  2. ^ a b c d Breger, M. (March 1968), "UBV and narrow-band UVBY photometry of bright stars", Astronomical Journal 73: 84–85, Bibcode:1968AJ.....73...84B, doi:10.1086/110602. 
  3. ^ a b c d "rho And -- Star", SIMBAD Astronomical Object Database (Centre de Données astronomiques de Strasbourg), retrieved 2012-06-24. 
  4. ^ a b c d Nordström, B. et al. (May 2004), "The Geneva-Copenhagen survey of the Solar neighbourhood.
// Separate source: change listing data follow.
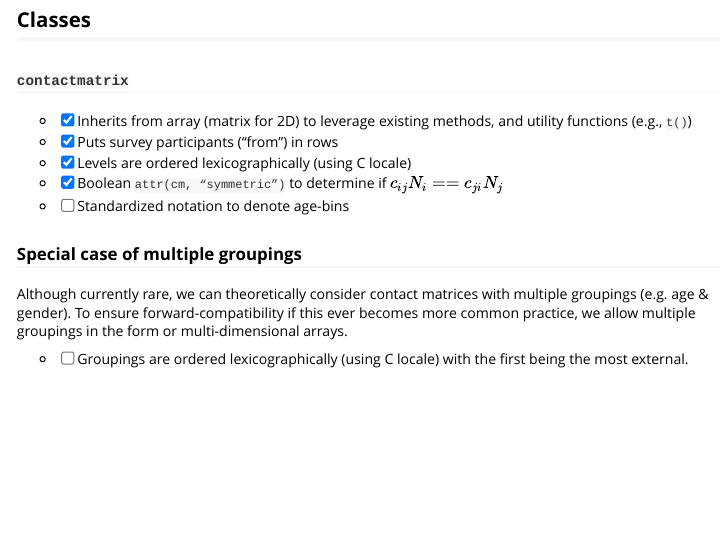
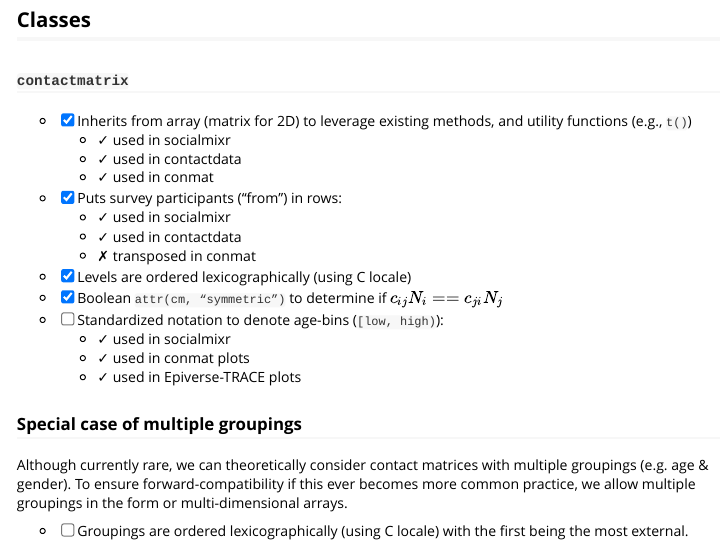
Before and after one commit to socialcontactdata/contactmatrix, an R Markdown document (vignettes/design-principles.Rmd): the page in a window 1100 px wide, from 370 px down. Rendered offline with R 4.5, knitr and Pandoc, with nearby package versions.

Commit message:
Clarify current situation in existing pkgs

```diff
--- a/vignettes/design-principles.Rmd
+++ b/vignettes/design-principles.Rmd
@@ -28,10 +28,19 @@ The main rationale is to allow downstream analysis and modelling packages to sea
 ### `contactmatrix`
 
 - [x] Inherits from array (matrix for 2D) to leverage existing methods, and utility functions (e.g., `t()`)
-- [x] Puts survey participants ("from") in rows
+    - ✓ used in socialmixr
+    - ✓ used in contactdata
+    - ✓ used in conmat
+- [x] Puts survey participants ("from") in rows:
+    - ✓ used in socialmixr
+    - ✓ used in contactdata
+    - ✗ transposed in conmat
 - [x] Levels are ordered lexicographically (using C locale)
 - [x] Boolean `attr(cm, “symmetric”)` to determine if $c_{ij}N_i == c_{ji}N_j$
-- [ ] Standardized notation to denote age-bins
+- [ ] Standardized notation to denote age-bins (`[low, high)`):
+    - ✓ used in socialmixr
+    - ✓ used in conmat plots
+    - ✓ used in Epiverse-TRACE plots
 
 ### Special case of multiple groupings
 
```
Ages, metallicities, and kinematic properties of ˜14 000 F and G dwarfs", Astronomy and Astrophysics 418: 989–1019, arXiv:astro-ph/0405198, Bibcode:2004A&A...418..989N, doi:10.1051/0004-6361:20035959. 
  5. ^ a b Lang, Kenneth R. (2006), Astrophysical formulae, Astronomy and astrophysics library 1 (3rd ed.), Birkhäuser, ISBN 3-540-29692-1.  The radius (R*) is given by:
    \begin{align} 2\cdot R_*
 & = \frac{(48.5\cdot 0.626\cdot 10^{-3})\ \text{AU}}{0.0046491\ \text{AU}/R_{\bigodot}} \\
 & \approx 6.5\cdot R_{\bigodot}
\end{align}
  6. ^ a b c d van Belle, G. T. et al. (May 2008), "The Palomar Testbed Interferometer Calibrator Catalog", The Astrophysical Journal Supplement Series 176 (1): 276–292, arXiv:0711.4194, Bibcode:2008ApJS..176..276V, doi:10.1086/526548. 
  7. ^ a b c d e Balachandran, Suchitra (May 1, 1990). "Lithium depletion and rotation in main-sequence stars". Astrophysical Journal, Part 1 354: 310–332. Bibcode:1990ApJ...354..310B. doi:10.1086/168691. 
  8. ^ "The Colour of Stars", Australia Telescope, Outreach and Education (Commonwealth Scientific and Industrial Research Organisation), December 21, 2004, retrieved 2012-01-16. 
  9. ^ Gondoin, P.; Mangeney, A.; Praderie, F. (March 1987), "Solar-type giants - New X-ray detections from EXOSAT observations", Astronomy and Astrophysics 174 (1-2): 187–196, Bibcode:1987A&A...174..187G. 
  10. ^ (Chinese) AEEA (Activities of Exhibition and Education in Astronomy) 天文教育資訊網 2006 年 5 月 18 日

External links[edit]